Stupid fundraising tricks
If Dante had written The Inferno in today's world, I'm sure he would have designated a special place in hell for those who make a career out of raising funds for political campaigns. We are all familiar with the barrages of colorful mail solicitations screaming that the world will come to an end in January if you don't send in your money right away. Blistering, strident, simplistic political buzz words to get your blood boiling and your wallet opening!! Or what about those "surveys" in which the candidate or party pretends to care what you think about, in hopes that you will send them some of your hard-earned dollars. What kind of fools respond to those dumb appeals, anyway? With all the modern computer technology at their disposal these days, why don't political campaigns target their campaign mailings according to some kind of demographic criteria?
This year, the appeals for campaign donations have blazed new frontiers of tackiness, breaking ethical standards left and right. Somebody figured out that the best way to get the recipient's attention is to send the appeal by U.S. Postal Service Certified Mail, as though the envelope contained an absentee ballot or some other sort of legal document. (It says "Certified Election Material," so it must be important, right?) A normal-size Certified Mail letter costs $3.12 to send, forcing the recipient to sign for the letter.
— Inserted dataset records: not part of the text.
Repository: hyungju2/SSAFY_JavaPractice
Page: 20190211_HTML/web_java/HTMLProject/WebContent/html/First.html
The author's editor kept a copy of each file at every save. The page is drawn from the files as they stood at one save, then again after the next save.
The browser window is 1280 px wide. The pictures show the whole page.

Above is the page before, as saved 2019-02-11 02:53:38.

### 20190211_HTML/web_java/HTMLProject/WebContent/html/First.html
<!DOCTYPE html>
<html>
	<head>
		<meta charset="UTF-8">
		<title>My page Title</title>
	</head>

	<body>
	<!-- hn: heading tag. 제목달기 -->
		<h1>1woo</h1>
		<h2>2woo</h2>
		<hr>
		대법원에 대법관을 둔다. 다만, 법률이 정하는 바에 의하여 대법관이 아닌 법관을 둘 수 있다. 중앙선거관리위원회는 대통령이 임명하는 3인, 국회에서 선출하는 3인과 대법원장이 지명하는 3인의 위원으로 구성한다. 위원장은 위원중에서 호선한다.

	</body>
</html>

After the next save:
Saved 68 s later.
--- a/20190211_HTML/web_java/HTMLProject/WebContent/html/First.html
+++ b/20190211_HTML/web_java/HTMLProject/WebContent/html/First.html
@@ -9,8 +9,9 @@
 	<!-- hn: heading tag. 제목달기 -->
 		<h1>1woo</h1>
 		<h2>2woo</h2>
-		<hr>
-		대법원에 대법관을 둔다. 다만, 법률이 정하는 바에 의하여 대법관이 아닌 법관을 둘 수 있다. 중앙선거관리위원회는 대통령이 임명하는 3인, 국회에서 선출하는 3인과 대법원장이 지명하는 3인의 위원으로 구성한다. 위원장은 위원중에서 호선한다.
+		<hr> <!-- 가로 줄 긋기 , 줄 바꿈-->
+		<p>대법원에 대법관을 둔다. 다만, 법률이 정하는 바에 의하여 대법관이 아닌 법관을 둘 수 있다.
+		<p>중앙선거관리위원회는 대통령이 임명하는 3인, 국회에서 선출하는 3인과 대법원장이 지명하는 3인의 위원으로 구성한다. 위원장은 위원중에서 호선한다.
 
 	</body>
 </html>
If he or she is not home when the mailman rings the doorbell, however, then it's down to the local post office to get the letter. How insulting and aggravating! I know that Elizabeth Dole's campaign resorted to that attention-grabbing trick, and I wonder if it cost her more votes that it won?
But the grand prize for the sleaziest mail fundraising campaign of all goes to the "National Campaign Fund," which is headquartered in Washington, D.C. The "National Chairman" is Floyd Brown, but apparently it's just Floyd and his buddy Jim Lacy, and maybe a secretary or two. They used the big yellow envelope trick, the Certified Mail trick, and an extreme example of the old nickel-in-the-envelope-window trick often used by legitimate charities: he sent a big envelope with two dollar bills, a nickel, and three pennies which were visible through the cellophane window. The accompanying letter tried but failed to explain the significance of that particular amount, $2.08. (Maybe it referred to the year 2008 but with a missing zero.) The return envelope says "John McCain for President" in the upper left corner, and it looks pretty official. In the fine print at the bottom of the letter, however, is the following disclaimer:
Paid for by the National Campaign Fund Political Action Committee, and not authorized by any candidate or candidate's committee.
In other words, that "organization" evidently has no connection whatsoever to John McCain or the Republican Party. I'm sure it never even occurred to many of the easily-duped senior citizen Republicans who sent in their money that it was not going to the McCain campaign at all. What a pity... Floyd's Web site www.nationalcampaignfund.com automatically redirects to helpjohnmccain.com, which is nothing more than a bunch of blog posts dated September 29, September 30, October 4, and October 16. (Hell, I could have done that in an afternoon...) If they really wanted to "help John McCain," of course, they would have automatically redirected their Web traffic to www.johnmccain.com. Just to be safe and avoid criminal fraud charges, they did include a link to the official McCain Web site.
Because of Barack Obama's smashing success at online fundraising, there probably won't be much interest in reforming such bogus fundraising practices for the next couple years. What's the moral of our story? Caveat donor!